Old Testament Scholar R. E. Clements argues that there is a unity of theme (but not authorship) across Isaiah.
R. E. Clements, "Beyond Tradition-History: Deutero-Isaianic Development of First Isaiah's Themes," Journal for the Study of the Old Testament 10, no. 31 (1985): 110–111
If we are also to press the questions concerning the origin of the material in Isa. 40-55, which has come conventionally to be ascribed to ’Second Isaiah’, then it would seem that the case for recognizing the contribution made by cultic personnel, the so-called cult-prophets, from Jerusalem is very strong. This has been argued for by J. Vincent, and it appears to be an increasingly probable deduction to make from so much of the recent research into the origin of these enigmatic chapters. Whether this must imply an actual origin in Jerusalem appears to be less certain, and the possibility of a Babylonian setting, as so widely advocated, may be correct for at least some of the material.
A further consequence also appears to be worthy of further consideration and investigation. If the sixteen chapters which have usually been ascribed to ’Second Isaiah’ are really the work of one man, then they stand unique within the otherwise intricate web of prophecy and prophetic interpretation which constitute the remainder of the book.

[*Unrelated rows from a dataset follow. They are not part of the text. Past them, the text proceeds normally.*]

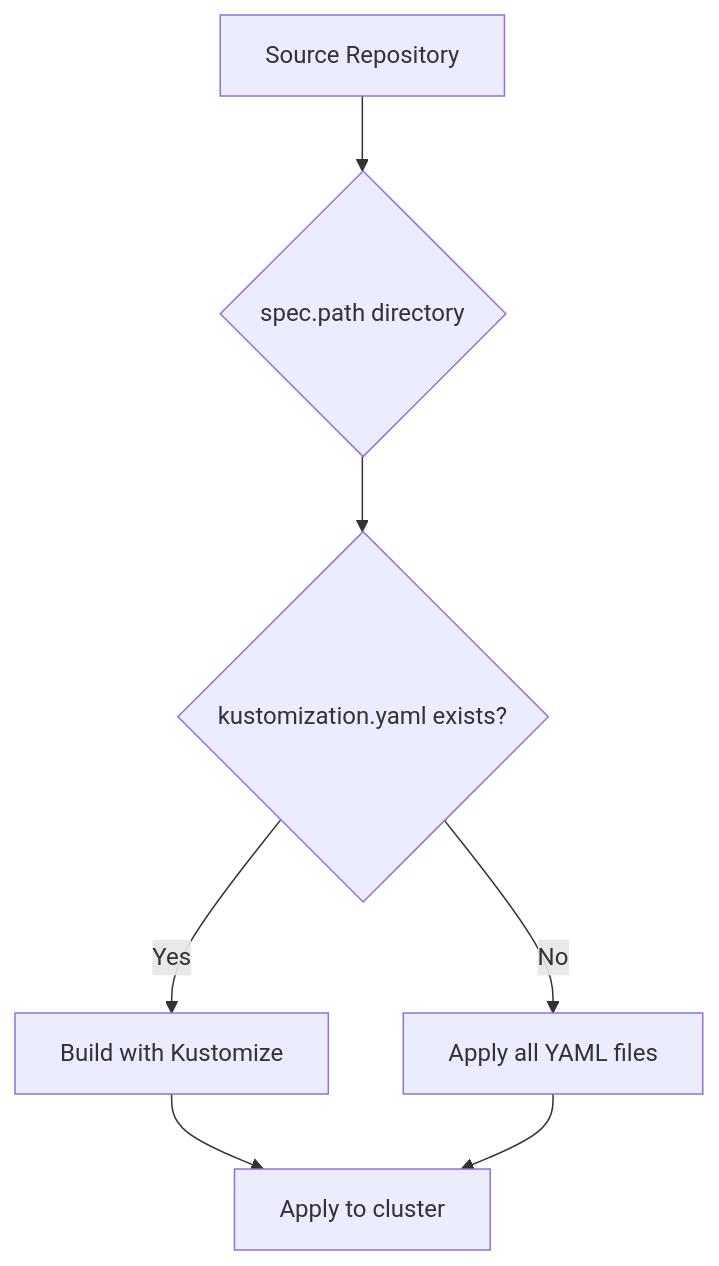
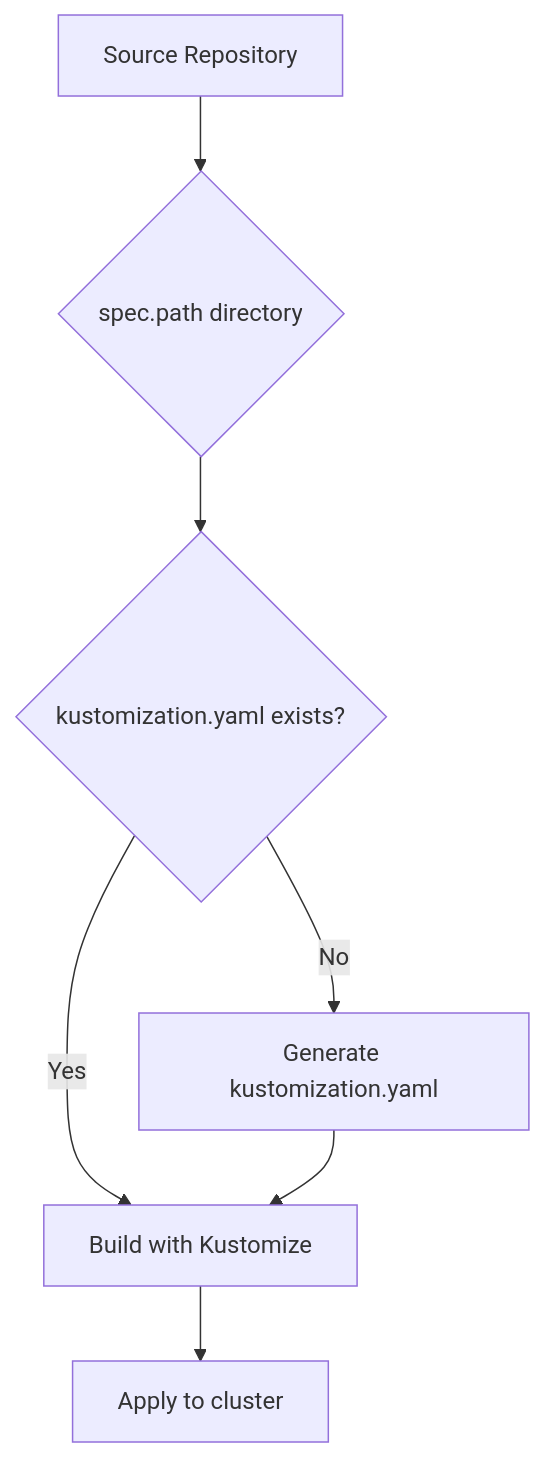
Before and after one commit to OneUptime/blog: the diagram in posts/2026-03-05-configure-kustomization-path-flux/README.md, drawn with Mermaid. The commit also changed 2 other files, not shown here.

Commit message:
validate: 2026-03-05-configure-kustomization-path-flux

````diff
--- a/posts/2026-03-05-configure-kustomization-path-flux/README.md
+++ b/posts/2026-03-05-configure-kustomization-path-flux/README.md
@@ -19,9 +19,9 @@
 ```mermaid
 graph TD
     A[Source Repository] --> B{spec.path directory}
     B --> C{kustomization.yaml exists?}
     C -->|Yes| D[Build with Kustomize]
-    C -->|No| E[Apply all YAML files]
+    C -->|No| E[Generate kustomization.yaml]
+    E --> D
     D --> F[Apply to cluster]
-    E --> F
 ```
````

Nowhere else do we have such a solid and undisturbed block of material left intact. This is not in itself a reason why it should not be the case here. Nevertheless there do appear to be indications that in respect of some material, as in the admonitory rejections of idolatry, later hands have been at work. Overall the formation of the Old Testament books of prophecy has been a remarkably complex sequence of literary and theological developments of ancient written texts. The assumption, which was really never more than an assumption until the end of the eighteenth century, that the unity of these books can be explained as a unity of authorship is clearly mistaken. Yet they do possess a certain kind of unity which belongs to the nature of prophecy itself and the various ways in which it was applied to historical events, which alone could provide its fulfilment, and so, in a real sense, which alone could establish its true meaning.
We might be disposed to describe the processes of unravelling the intertwined threads by which such a book as Isaiah has taken shape as 'Redaction Criticism’. Yet, if this is to be so, it behoves us to keep in mind that this is concerned with very different kinds of redactional operations from those which pertained to narrative texts, where the combination of smaller units and themes has been undertaken from quite different perspectives from those which belong to prophecy.